When graphs, piecharts and all else fails... Dilbert to the rescue!

If you work in a Marketing or Sales department then you probably have the challenging task of convincing your less technical colleagues of the benefit of using your awesome customer insights.

I'm quite proud of the social network analysis (SNA) that I'd first completed months ago. It is refreshed each month (the data warehouse load is too high to run it daily or weekly as I would like). I've been tracking its performance, and am continually surprised.

The trouble is that my colleagues are having trouble understanding how they can use it to formalise customer communications, so I decided to try a different approach than graphs and piecharts etc.

Instead I thought I might try something humorous, hence Dilbert to the rescue! I have created a dozen or so custom Dilbert slides that provides some info about a customer insight made available by the SNA and also has a humorous conclusion to those insights. I'll pass this around the department in a series of daily emails.

Here is one example (I had to change the project nickname to "SNA" for this blog);


Anonymous said...

... ?

Anonymous said...


Tim Manns said...


I though it was a novel idea to present some analysis to business users without numbers. I'll let you know how it goes.

Dominic F said...

Hi Tim

SNA sounds really interesting - do you have some presentation material you could share, perhaps the information you presented at the recent conference? I would be especially interested if you have used Clementine in undertaking the analysis.


Tim Manns said...

Hello Dominic,

Yes, I did (and do) use SPSS Clementine for most of my work. The SNA work I've done involves a dozen or so separate steps, but the whole thing runs from one Clementine stream file.

There is a little bit of custom SQL embedded in three source nodes, so that a few joins are more optimised using hard coded dates (very important when you're working with billions of rows), but most of the analysis is relatively simple Clementine streams.

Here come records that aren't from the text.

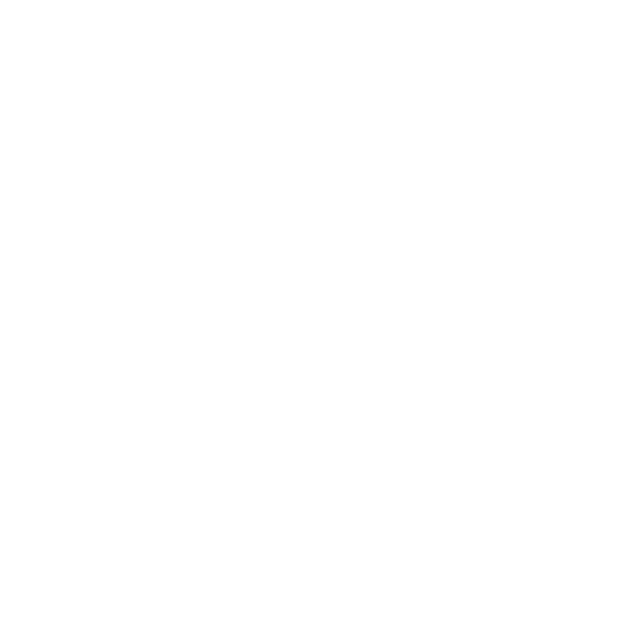
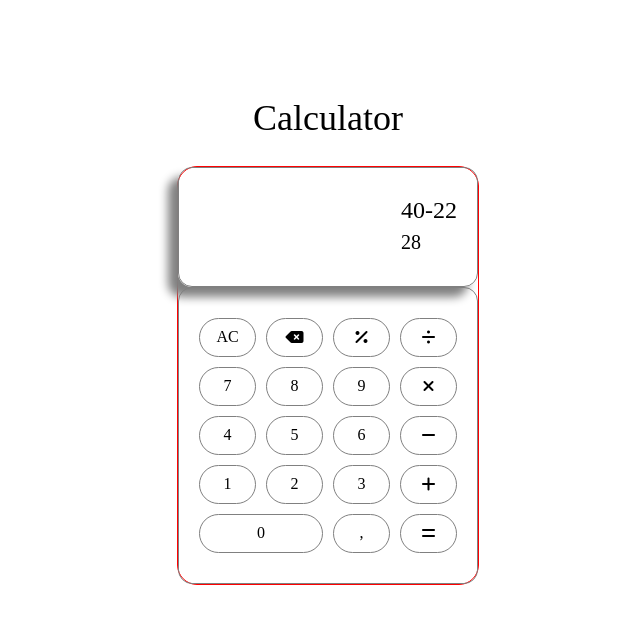
Before and after one commit to ilona-liashenko/calculator, a plain HTML site: page index.html in a window 1280 px wide. Shown: the whole page, without its empty margins (312-952 px from the left). Drawn offline with Linux system fonts and the light colour scheme.

Commit message:
made general view of calculator

```diff
--- a/index.html
+++ b/index.html
@@ -1,11 +1,81 @@
 <!DOCTYPE html>
 <html lang="en">
-<head>
-    <meta charset="UTF-8">
-    <meta name="viewport" content="width=device-width, initial-scale=1.0">
-    <title>Document</title>
-</head>
-<body>
+  <head>
+    <meta charset="UTF-8" />
+    <meta name="viewport" content="width=device-width, initial-scale=1.0" />
+    <link rel="stylesheet" href="./scss/style.css" />
+    <title>Calculator</title>
+  </head>
+  <body>
+    <main class="calculator">
+      <h1 class="calculator__title">Calculator</h1>
+      <div class="calculator__container">
+        <div class="screen">
+          <span class="screen__data screen__input">40-22</span>
+          <span class="screen__data screen__result">28</span>
+        </div>
+        <div class="operation">
+          <div class="operation__button">
+            <span class="operation__symbol">AC</span>
+          </div>
+          <div class="operation__button">
+            <i class="fa-solid fa-delete-left operation__symbol"></i>
+          </div>
+          <div class="operation__button">
+            <i class="fa-solid fa-percent operation__symbol"></i>
+          </div>
+          <div class="operation__button">
+            <i class="fa-solid fa-divide operation__symbol"></i>
+          </div>
+          <div class="operation__button">
+            <span class="operation__symbol">7</span>
+          </div>
+          <div class="operation__button">
+            <span class="operation__symbol">8</span>
+          </div>
+          <div class="operation__button">
+            <span class="operation__symbol">9</span>
+          </div>
+          <div class="operation__button">
+            <i class="fa-solid fa-xmark operation__symbol"></i>
+          </div>
+          <div class="operation__button">
+            <span class="operation__symbol">4</span>
+          </div>
+          <div class="operation__button">
+            <span class="operation__symbol">5</span>
+          </div>
+          <div class="operation__button">
+            <span class="operation__symbol">6</span>
+          </div>
+          <div class="operation__button">
+            <i class="fa-solid fa-minus operation__symbol"></i>
+          </div>
+          <div class="operation__button">
+            <span class="operation__symbol">1</span>
+          </div>
+          <div class="operation__button">
+            <span class="operation__symbol">2</span>
+          </div>
+          <div class="operation__button">
+            <span class="operation__symbol">3</span>
+          </div>
+          <div class="operation__button">
+            <i class="fa-solid fa-plus operation__symbol"></i>
+          </div>
+          <div class="operation__button operation__button--zero">
+            <span class="operation__symbol">0</span>
+          </div>
+          <div class="operation__button">
+            <span class="operation__symbol">,</span>
+          </div>
+          <div class="operation__button">
+            <i class="fa-solid fa-equals operation__symbol"></i>
+          </div>
+        </div>
+      </div>
+    </main>
 
-</body>
+    <script src="https://kit.fontawesome.com/377e5fbd8a.js" crossorigin="anonymous"></script>
+  </body>
 </html>
--- /dev/null
+++ b/scss/reset.scss
@@ -0,0 +1,43 @@
+html, body, div, span, applet, object, iframe,
+h1, h2, h3, h4, h5, h6, p, blockquote, pre,
+a, abbr, acronym, address, big, cite, code,
+del, dfn, em, img, ins, kbd, q, s, samp,
+small, strike, strong, sub, sup, tt, var,
+b, u, i, center,
+dl, dt, dd, ol, ul, li,
+fieldset, form, label, legend,
+table, caption, tbody, tfoot, thead, tr, th, td,
+article, aside, canvas, details, embed,
+figure, figcaption, footer, header, hgroup,
+menu, nav, output, ruby, section, summary,
+time, mark, audio, video {
+	margin: 0;
+	padding: 0;
+	border: 0;
+	font-size: 100%;
+	font: inherit;
+	vertical-align: baseline;
+}
+/* HTML5 display-role reset for older browsers */
+article, aside, details, figcaption, figure,
+footer, header, hgroup, menu, nav, section {
+	display: block;
+}
+body {
+	line-height: 1;
+}
+ol, ul {
+	list-style: none;
+}
+blockquote, q {
+	quotes: none;
+}
+blockquote:before, blockquote:after,
+q:before, q:after {
+	content: '';
+	content: none;
+}
+table {
+	border-collapse: collapse;
+	border-spacing: 0;
+}
--- a/scss/style.scss
+++ b/scss/style.scss
@@ -0,0 +1,54 @@
+@import "reset";
+
+.calculator {
+    max-width: 1200px;
+    margin: 0 auto;
+    padding-top: 100px;
+    &__title {
+        margin-bottom: 30px;
+        text-align: center;
+        font-size: 36px;
+    }
+    &__container {
+        width: 300px;
+        margin: 0 auto;
+        border-radius: 20px;
+        border: 1px solid red;
+    }
+}
+
+.screen {
+    padding: 30px 20px;
+    border: 1px solid grey;
+    border-radius: 14px;
+    display: grid;
+    grid-template-rows: repeat(2, 1fr);
+    box-shadow: -10px 10px 10px grey;
+    place-content: end;
+    gap: 10px;
+    &__input {
+        font-size: 24px;
+    }
+    &__result {
+        font-size: 20px;
+    }
+}
+
+.operation {
+    padding: 30px 20px;
+    border: 1px solid grey;
+    border-radius: 14px;
+    display: grid;
+    grid-template-rows: repeat(5, 1fr);
+    grid-template-columns: repeat(4, 1fr);
+    gap: 10px;
+    &__button {
+        text-align: center;
+        padding: 10px 0;
+        border: 1px solid grey;
+        border-radius: 20px;
+        &--zero {
+            grid-column: 1 / 3;
+        }
+    }
+}
```
Also changed, not shown: scss/reset.css (added), scss/style.css (added), 2 other files.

Unfortunately it is difficult to discuss without losing competitive advantage, but I did write some info in a previous post;
SNA In Mobile NetworksTeradata was interested in the work Optus were doing and asked me to discuss in a podcast our data mining analysis (running on Teradata). I managed to get approval and am waiting on Teradata to let me know when the podcast is publicly available. It mentions SNA.



Shane Butler said...

Gotta love Dilbert! I have actually seen some data mining Dilbert comics that were published. I guess with complicated techniques it is always going to be hard to convey the message. Hopefully though, the advantages will speak directly to the KPIs of the people you need on board? Probably the best way to prove the strength of it is to run a test... face off against a control group or the existing models... or is the problem getting the support to do some tests?

Tim Manns said...

Hi Shane,

Yes, the trouble is getting enthusiasm in the first place to run campaigns. I’ve examined historical data and quantified the effect that social networks has for a number of different scenario’s (acquisition, purchase of new handset (iphone), churn etc) but no control group results yet.

In terms of stirring up interest the Dilbert mock-ups have been a huge success, and hopefully very soon we’ll have dozens or new marketing initiatives off the back of this analysis.

Thanks again for the page rank idea. It has proved very useful.


FrancisB said...

Hi Tim

I'm just getting into SNA. Do you know of any good post-grad level courses in Australia?

Tim Manns said...

Hi FrancisB,


There are some books and blogs that discuss SNA. A book by Carlos Andre Reis Pinheiro is about SNA in telco, and I got sent a copy recently. I'll be reading it when I get some free time.

Personally I try to learn through reading my peers work, and of course continue to learn through trial and error.